Sustainable Energy should be an option for all residents
By Eloise Parrab, Land Lease Communities Officer at the Tenants' Union of NSW
At the Tenants’ Union we are increasingly receiving calls from home owners who are finding roadblocks in the way of switching their homes to renewable energy in the form of rooftop solar panels. There are government programs available in NSW at the moment that make switching to solar energy an affordable option for many home owners in land lease communities. Unfortunately it’s not always an easy path if you want to have solar panels installed on your home.
Installing solar panels on your home requires the consent of the operator as it is considered an addition to the home under the Residential (Land Lease) Communities Act 2013. The operator’s consent cannot be unreasonably withheld and when consent is refused a home owner may need to do further investigation to determine if this is reasonable or not.
In some communities there are homes that already have solar installed.
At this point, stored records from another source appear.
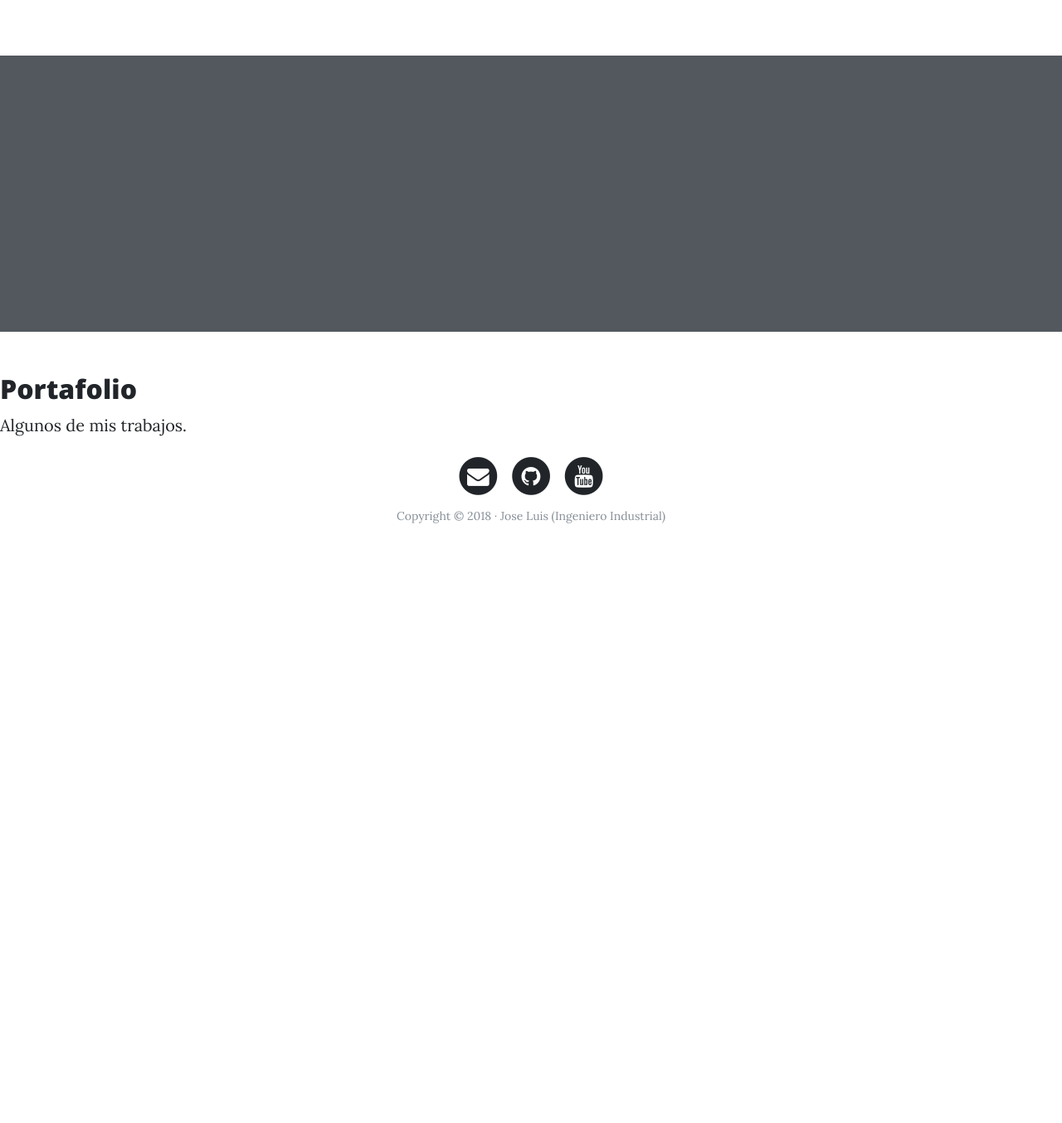
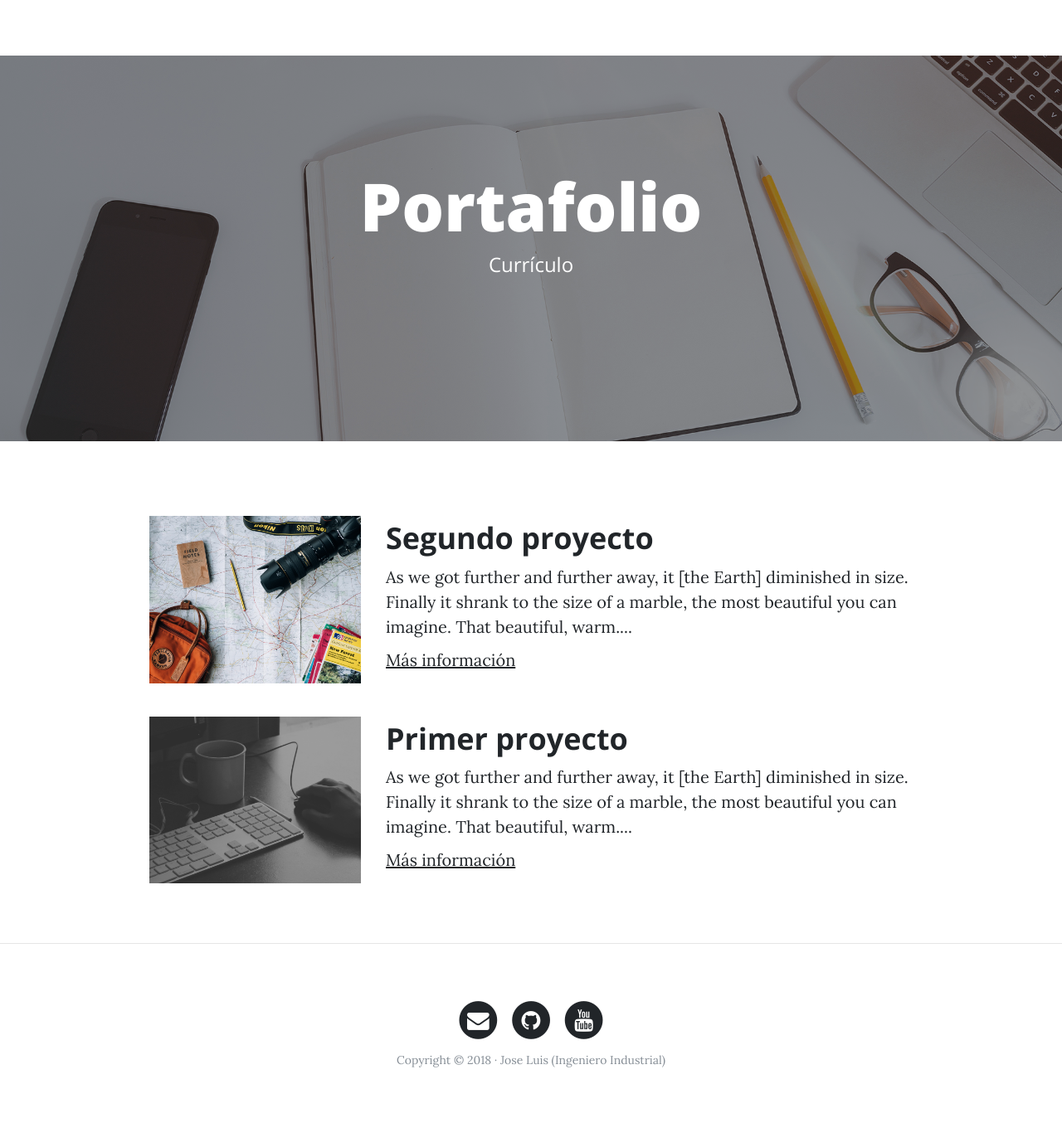
Before and after one commit to jlvFlores/webPersonal, a Django app: page /portfolio/ in a window 1280 px wide. Shown: the whole page at 83% size. Before the commit the page ends 800 px from the top, so only its background shows below. Run offline with Django 3.2, Linux system fonts and the light colour scheme; some libraries are stand-ins or nearby versions.

Commit message:
Adaptar los demás templates

```diff
--- a/core/templates/core/base.html
+++ b/core/templates/core/base.html
@@ -64,7 +64,11 @@
     </header>
 
     <!-- Contenido -->
-    {% block content %}{% endblock %}
+    <div class="container">
+      {% block content %}{% endblock %}
+    </div>
+
+    {% if request.path != "/" %}<hr>{% endif %}
 
     <!-- Pié de página -->
     <footer>
--- a/core/templates/core/portfolio.html
+++ b/core/templates/core/portfolio.html
@@ -1,8 +1,43 @@
 {% extends 'core/base.html' %}
+
+{% load static %}
 
 {% block title %}Portafolio{% endblock %}
 
+{% block background %}{% static 'core/img/portfolio-bg.jpg' %}{% endblock %}
+
+{% block headers %}
+    <h1>Portafolio</h1>
+    <span class="subheading">Currículo</span>
+{% endblock %}
+
 {% block content %}
-    <h2>Portafolio</h2>
-    <p>Algunos de mis trabajos.</p>
+    <!-- Proyecto -->
+    <div class="row project">
+        <div class="col-lg-3 col-md-4 offset-lg-1">
+            <img class="img-fluid"
+                src="{% static 'core/img/about-bg.jpg' %}" alt="">
+        </div>
+        <div class="col-lg-7 col-md-8">
+            <h2 class="section-heading title">Segundo proyecto</h2>
+            <p>As we got further and further away, it [the Earth]
+            diminished in size. Finally it shrank to the size of a marble,
+            the most beautiful you can imagine. That beautiful, warm....</p>
+            <p><a href="http://google.com">Más información</a></p>
+        </div>
+    </div>
+    <!-- Proyecto -->
+    <div class="row project">
+        <div class="col-lg-3 col-md-4 offset-lg-1">
+            <img class="img-fluid"
+                src="{% static 'core/img/home-bg.jpg' %}" alt="">
+        </div>
+        <div class="col-lg-7 col-md-8">
+            <h2 class="section-heading title">Primer proyecto</h2>
+            <p>As we got further and further away, it [the Earth]
+            diminished in size. Finally it shrank to the size of a marble,
+            the most beautiful you can imagine. That beautiful, warm....</p>
+            <p><a href="http://google.com">Más información</a></p>
+        </div>
+    </div>
 {% endblock %}
```
Also changed, not shown: core/templates/core/about.html (+22 -2 lines), core/templates/core/contact.html (+20 -8 lines).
Furthermore, as solar becomes more popular and more affordable, increasing numbers of home owners wish to go down this path. However many operators are finding that their electricity infrastructure cannot cope – because it is old and poorly maintained. In those communities home owners are being refused consent to install solar panels and those that already have solar installed are being told they cannot add additional panels or repair broken panels.
The operator is responsible for the community’s utility infrastructure repairs, maintenance and necessary upgrades to ensure compliance with Australia Standards. Where there are solar panels being used in the community there needs to be a centralised protection system if the solar inverter capacity is to exceed 30 kW. The centralised protection system is a requirement under Australian Standard AS/NZS477.1. The 30kW capacity applies to both an individual home owner’s solar capacity and the total capacity of all solar installations in the community sharing the cabling and point of connection. In many communities we are finding that there is no centralised protection system and therefore home owners are being refused consent.
Some communities have a term in the site agreement about solar panels and in others there are community rules around the use of solar. The wording of this term or rule is often: “If you have installed or install solar panels we will not be liable to compensate you for any electricity that the solar panels feed back into our grid. We may disconnect the solar panels from our infrastructure if we are of the view that the solar panels are contributing to a deterioration of our infrastructure or are placing an unacceptable load on our infrastructure. We must give you 7 days notice of our intention to disconnect, which disconnection cost will be at your cost unless we agree to pay for it.”
We believe these additional terms and community rules should be prohibited and the NSW Government should legislate that home owners have a right to install solar panels on their home unless the operator can establish that this type of infrastructure is not suitable in the community. In addition there needs to be incentive programs established for operators in land lease communities to make changes to infrastructure to ensure it is friendly for sustainable energy.
Essential Energy, which is one of the 3 electrical distributors in NSW and covers the majority of regional and rural NSW customers, is looking at changes that can be made to help the system cope with the increase in the uptake of solar by their customers. Storage is crucial to allow solar energy to be stored for use during the evening when there is peak usage. One option for storage is behind- the-meter batteries, which are purchased by the household. There are two other types of batteries: batteries located on power poles and community batteries. If there is investment in power pole and community batteries then Essential Energy research shows we only need 32kmx32km of solar panels to power Australia. This is possible with batteries and large-scale energy storage schemes like pumped hydro.
Power pole and community batteries seem like viable options for land lease communities. If there were incentives for operators then these types of electricity storage options could work well within land lease communities. The NSW Government’s report into the Statutory Review of Residential (Land Lease) Communities Act 2013 recommended that further work be done to remove the barriers for home owners wanting to switch to renewable energy.
Brand new purpose built land lease communities have the ability to build sustainable energy sources into the community at the time of development. In Melbourne there is a land lease community that is being built with integrated solar and its own centralised battery micro grid. We would like to see this as a planning requirement for any future land lease communities built in NSW. Minimum energy requirements for brand new manufactured homes should also be included.
Australian Story on ABC recently aired an episode, ‘The Transformer,’ looking at a community in NSW where they are working on a project to electrify the whole suburb and power it with renewables. It follows Saul Griffith, an Australian that is helping shape the world’s approach to managing the energy transition. If you are interested in learning more you can watch the episode on ABC iveiw. Project Electricity 2515 also has a website with more details: electrify2515.org
Many appliances in homes in land lease communities are run on gas. Part of the switch to renewable energy also means switching from gas appliances to electric appliances. The Government currently has a program providing incentives to people to switch from gas hot water to electric heat pumps. The same program is also providing incentives to switch household lights to LED and upgrade air conditioners. You can find out more at: www.energy.nsw.gov.au/households/rebates-grants-and-schemes
If residents of RLLCs continue to face barriers in switching to renewable energy then as energy costs rise it could mean they are left with crippling energy bills. We want to see sustainable energy options available for all home owners. This will require collaboration between home owners, operators and government.
This article was published in Outasite magazine issue 9. Outasite is published once or twice annually. Outasite Lite email newsletter is sent several times a year – subscribe here. All past issues are available in the archive.